Source information =
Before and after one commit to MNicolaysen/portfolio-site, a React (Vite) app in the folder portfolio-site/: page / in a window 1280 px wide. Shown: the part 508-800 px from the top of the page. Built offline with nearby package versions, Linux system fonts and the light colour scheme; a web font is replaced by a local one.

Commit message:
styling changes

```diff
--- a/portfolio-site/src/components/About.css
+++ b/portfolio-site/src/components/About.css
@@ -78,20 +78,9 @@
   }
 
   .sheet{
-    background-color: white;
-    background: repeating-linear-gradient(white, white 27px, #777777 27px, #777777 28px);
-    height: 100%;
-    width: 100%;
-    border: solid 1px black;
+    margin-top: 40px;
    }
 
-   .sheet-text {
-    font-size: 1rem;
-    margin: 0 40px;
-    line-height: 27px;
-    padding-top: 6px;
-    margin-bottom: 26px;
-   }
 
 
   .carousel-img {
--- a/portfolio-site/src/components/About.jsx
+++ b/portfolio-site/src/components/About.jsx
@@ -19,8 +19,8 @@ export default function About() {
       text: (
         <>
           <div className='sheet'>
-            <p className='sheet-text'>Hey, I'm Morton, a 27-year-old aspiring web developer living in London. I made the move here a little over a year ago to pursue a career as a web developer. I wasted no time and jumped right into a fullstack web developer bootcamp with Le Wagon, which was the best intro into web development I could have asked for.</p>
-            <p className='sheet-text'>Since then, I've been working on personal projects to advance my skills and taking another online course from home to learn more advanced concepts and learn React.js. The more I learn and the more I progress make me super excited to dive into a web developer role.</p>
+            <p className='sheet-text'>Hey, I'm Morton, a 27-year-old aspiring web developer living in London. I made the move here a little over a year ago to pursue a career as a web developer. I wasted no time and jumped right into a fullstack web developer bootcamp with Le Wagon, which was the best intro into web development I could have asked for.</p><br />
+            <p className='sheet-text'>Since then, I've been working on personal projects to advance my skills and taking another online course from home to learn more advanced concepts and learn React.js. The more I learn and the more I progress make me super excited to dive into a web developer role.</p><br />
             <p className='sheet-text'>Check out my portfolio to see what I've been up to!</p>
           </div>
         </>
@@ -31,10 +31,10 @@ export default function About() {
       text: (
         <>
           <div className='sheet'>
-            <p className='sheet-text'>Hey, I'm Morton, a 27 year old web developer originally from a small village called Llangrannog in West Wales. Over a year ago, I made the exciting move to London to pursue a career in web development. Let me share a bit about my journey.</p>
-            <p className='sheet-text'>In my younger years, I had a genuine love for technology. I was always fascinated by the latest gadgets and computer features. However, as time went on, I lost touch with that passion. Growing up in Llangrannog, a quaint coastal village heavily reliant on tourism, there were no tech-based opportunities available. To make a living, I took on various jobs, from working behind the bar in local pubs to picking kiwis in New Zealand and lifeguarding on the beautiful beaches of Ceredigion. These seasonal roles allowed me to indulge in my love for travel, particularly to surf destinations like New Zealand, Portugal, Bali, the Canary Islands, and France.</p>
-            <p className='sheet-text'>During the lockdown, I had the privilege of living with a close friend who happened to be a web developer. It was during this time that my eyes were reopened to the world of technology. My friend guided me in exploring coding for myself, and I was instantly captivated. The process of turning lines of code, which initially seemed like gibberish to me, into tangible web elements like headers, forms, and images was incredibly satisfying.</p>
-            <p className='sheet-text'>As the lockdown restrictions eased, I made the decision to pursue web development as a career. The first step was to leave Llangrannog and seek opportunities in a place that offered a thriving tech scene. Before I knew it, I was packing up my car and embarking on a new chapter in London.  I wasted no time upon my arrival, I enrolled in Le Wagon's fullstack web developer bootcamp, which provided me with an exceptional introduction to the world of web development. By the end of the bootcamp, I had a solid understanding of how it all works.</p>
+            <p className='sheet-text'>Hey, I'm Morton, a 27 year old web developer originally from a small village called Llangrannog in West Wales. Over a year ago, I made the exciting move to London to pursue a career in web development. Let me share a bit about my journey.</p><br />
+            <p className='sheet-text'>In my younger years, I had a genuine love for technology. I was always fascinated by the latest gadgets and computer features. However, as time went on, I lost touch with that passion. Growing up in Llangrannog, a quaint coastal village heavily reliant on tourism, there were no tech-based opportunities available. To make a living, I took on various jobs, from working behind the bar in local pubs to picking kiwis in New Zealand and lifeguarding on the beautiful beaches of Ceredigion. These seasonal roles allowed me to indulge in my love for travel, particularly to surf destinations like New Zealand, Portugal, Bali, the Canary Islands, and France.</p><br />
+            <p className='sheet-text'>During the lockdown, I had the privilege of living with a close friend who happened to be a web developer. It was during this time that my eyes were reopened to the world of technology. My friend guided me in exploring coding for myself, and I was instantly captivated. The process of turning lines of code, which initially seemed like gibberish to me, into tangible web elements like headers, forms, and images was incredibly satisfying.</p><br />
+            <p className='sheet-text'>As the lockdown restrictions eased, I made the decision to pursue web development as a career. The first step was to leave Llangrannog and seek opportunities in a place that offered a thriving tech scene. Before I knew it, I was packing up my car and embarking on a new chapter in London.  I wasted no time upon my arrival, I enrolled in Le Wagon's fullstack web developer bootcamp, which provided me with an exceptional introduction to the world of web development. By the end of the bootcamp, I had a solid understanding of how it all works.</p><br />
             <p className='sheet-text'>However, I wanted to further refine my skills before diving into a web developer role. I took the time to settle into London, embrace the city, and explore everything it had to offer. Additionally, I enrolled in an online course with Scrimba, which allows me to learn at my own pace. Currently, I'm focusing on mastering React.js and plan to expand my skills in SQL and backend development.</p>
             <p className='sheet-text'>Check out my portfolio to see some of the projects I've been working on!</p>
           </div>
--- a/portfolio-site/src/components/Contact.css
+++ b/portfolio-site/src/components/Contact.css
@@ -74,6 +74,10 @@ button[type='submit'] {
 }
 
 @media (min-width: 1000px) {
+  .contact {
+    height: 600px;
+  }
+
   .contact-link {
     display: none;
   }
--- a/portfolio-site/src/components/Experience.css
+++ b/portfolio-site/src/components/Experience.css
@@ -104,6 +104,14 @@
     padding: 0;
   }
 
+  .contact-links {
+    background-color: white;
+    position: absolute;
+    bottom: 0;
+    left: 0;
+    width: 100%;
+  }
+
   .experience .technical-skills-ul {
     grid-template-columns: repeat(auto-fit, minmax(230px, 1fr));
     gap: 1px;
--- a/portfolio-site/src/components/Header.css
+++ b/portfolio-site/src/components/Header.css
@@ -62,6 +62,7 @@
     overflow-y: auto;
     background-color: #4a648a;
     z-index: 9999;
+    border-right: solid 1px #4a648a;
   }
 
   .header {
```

About this exercise = For this exercise, write all the records out again exactly.

Result of this exercise =
Before and after one commit to MNicolaysen/portfolio-site, a React (Vite) app in the folder portfolio-site/: page / in a window 1280 px wide. Shown: the part 508-800 px from the top of the page. Built offline with nearby package versions, Linux system fonts and the light colour scheme; a web font is replaced by a local one.

Commit message:
styling changes

```diff
--- a/portfolio-site/src/components/About.css
+++ b/portfolio-site/src/components/About.css
@@ -78,20 +78,9 @@
   }
 
   .sheet{
-    background-color: white;
-    background: repeating-linear-gradient(white, white 27px, #777777 27px, #777777 28px);
-    height: 100%;
-    width: 100%;
-    border: solid 1px black;
+    margin-top: 40px;
    }
 
-   .sheet-text {
-    font-size: 1rem;
-    margin: 0 40px;
-    line-height: 27px;
-    padding-top: 6px;
-    margin-bottom: 26px;
-   }
 
 
   .carousel-img {
--- a/portfolio-site/src/components/About.jsx
+++ b/portfolio-site/src/components/About.jsx
@@ -19,8 +19,8 @@ export default function About() {
       text: (
         <>
           <div className='sheet'>
-            <p className='sheet-text'>Hey, I'm Morton, a 27-year-old aspiring web developer living in London. I made the move here a little over a year ago to pursue a career as a web developer. I wasted no time and jumped right into a fullstack web developer bootcamp with Le Wagon, which was the best intro into web development I could have asked for.</p>
-            <p className='sheet-text'>Since then, I've been working on personal projects to advance my skills and taking another online course from home to learn more advanced concepts and learn React.js. The more I learn and the more I progress make me super excited to dive into a web developer role.</p>
+            <p className='sheet-text'>Hey, I'm Morton, a 27-year-old aspiring web developer living in London. I made the move here a little over a year ago to pursue a career as a web developer. I wasted no time and jumped right into a fullstack web developer bootcamp with Le Wagon, which was the best intro into web development I could have asked for.</p><br />
+            <p className='sheet-text'>Since then, I've been working on personal projects to advance my skills and taking another online course from home to learn more advanced concepts and learn React.js. The more I learn and the more I progress make me super excited to dive into a web developer role.</p><br />
             <p className='sheet-text'>Check out my portfolio to see what I've been up to!</p>
           </div>
         </>
@@ -31,10 +31,10 @@ export default function About() {
       text: (
         <>
           <div className='sheet'>
-            <p className='sheet-text'>Hey, I'm Morton, a 27 year old web developer originally from a small village called Llangrannog in West Wales. Over a year ago, I made the exciting move to London to pursue a career in web development. Let me share a bit about my journey.</p>
-            <p className='sheet-text'>In my younger years, I had a genuine love for technology. I was always fascinated by the latest gadgets and computer features. However, as time went on, I lost touch with that passion. Growing up in Llangrannog, a quaint coastal village heavily reliant on tourism, there were no tech-based opportunities available. To make a living, I took on various jobs, from working behind the bar in local pubs to picking kiwis in New Zealand and lifeguarding on the beautiful beaches of Ceredigion. These seasonal roles allowed me to indulge in my love for travel, particularly to surf destinations like New Zealand, Portugal, Bali, the Canary Islands, and France.</p>
-            <p className='sheet-text'>During the lockdown, I had the privilege of living with a close friend who happened to be a web developer. It was during this time that my eyes were reopened to the world of technology. My friend guided me in exploring coding for myself, and I was instantly captivated. The process of turning lines of code, which initially seemed like gibberish to me, into tangible web elements like headers, forms, and images was incredibly satisfying.</p>
-            <p className='sheet-text'>As the lockdown restrictions eased, I made the decision to pursue web development as a career. The first step was to leave Llangrannog and seek opportunities in a place that offered a thriving tech scene. Before I knew it, I was packing up my car and embarking on a new chapter in London.  I wasted no time upon my arrival, I enrolled in Le Wagon's fullstack web developer bootcamp, which provided me with an exceptional introduction to the world of web development. By the end of the bootcamp, I had a solid understanding of how it all works.</p>
+            <p className='sheet-text'>Hey, I'm Morton, a 27 year old web developer originally from a small village called Llangrannog in West Wales. Over a year ago, I made the exciting move to London to pursue a career in web development. Let me share a bit about my journey.</p><br />
+            <p className='sheet-text'>In my younger years, I had a genuine love for technology. I was always fascinated by the latest gadgets and computer features. However, as time went on, I lost touch with that passion. Growing up in Llangrannog, a quaint coastal village heavily reliant on tourism, there were no tech-based opportunities available. To make a living, I took on various jobs, from working behind the bar in local pubs to picking kiwis in New Zealand and lifeguarding on the beautiful beaches of Ceredigion. These seasonal roles allowed me to indulge in my love for travel, particularly to surf destinations like New Zealand, Portugal, Bali, the Canary Islands, and France.</p><br />
+            <p className='sheet-text'>During the lockdown, I had the privilege of living with a close friend who happened to be a web developer. It was during this time that my eyes were reopened to the world of technology. My friend guided me in exploring coding for myself, and I was instantly captivated. The process of turning lines of code, which initially seemed like gibberish to me, into tangible web elements like headers, forms, and images was incredibly satisfying.</p><br />
+            <p className='sheet-text'>As the lockdown restrictions eased, I made the decision to pursue web development as a career. The first step was to leave Llangrannog and seek opportunities in a place that offered a thriving tech scene. Before I knew it, I was packing up my car and embarking on a new chapter in London.  I wasted no time upon my arrival, I enrolled in Le Wagon's fullstack web developer bootcamp, which provided me with an exceptional introduction to the world of web development. By the end of the bootcamp, I had a solid understanding of how it all works.</p><br />
             <p className='sheet-text'>However, I wanted to further refine my skills before diving into a web developer role. I took the time to settle into London, embrace the city, and explore everything it had to offer. Additionally, I enrolled in an online course with Scrimba, which allows me to learn at my own pace. Currently, I'm focusing on mastering React.js and plan to expand my skills in SQL and backend development.</p>
             <p className='sheet-text'>Check out my portfolio to see some of the projects I've been working on!</p>
           </div>
--- a/portfolio-site/src/components/Contact.css
+++ b/portfolio-site/src/components/Contact.css
@@ -74,6 +74,10 @@ button[type='submit'] {
 }
 
 @media (min-width: 1000px) {
+  .contact {
+    height: 600px;
+  }
+
   .contact-link {
     display: none;
   }
--- a/portfolio-site/src/components/Experience.css
+++ b/portfolio-site/src/components/Experience.css
@@ -104,6 +104,14 @@
     padding: 0;
   }
 
+  .contact-links {
+    background-color: white;
+    position: absolute;
+    bottom: 0;
+    left: 0;
+    width: 100%;
+  }
+
   .experience .technical-skills-ul {
     grid-template-columns: repeat(auto-fit, minmax(230px, 1fr));
     gap: 1px;
--- a/portfolio-site/src/components/Header.css
+++ b/portfolio-site/src/components/Header.css
@@ -62,6 +62,7 @@
     overflow-y: auto;
     background-color: #4a648a;
     z-index: 9999;
+    border-right: solid 1px #4a648a;
   }
 
   .header {
```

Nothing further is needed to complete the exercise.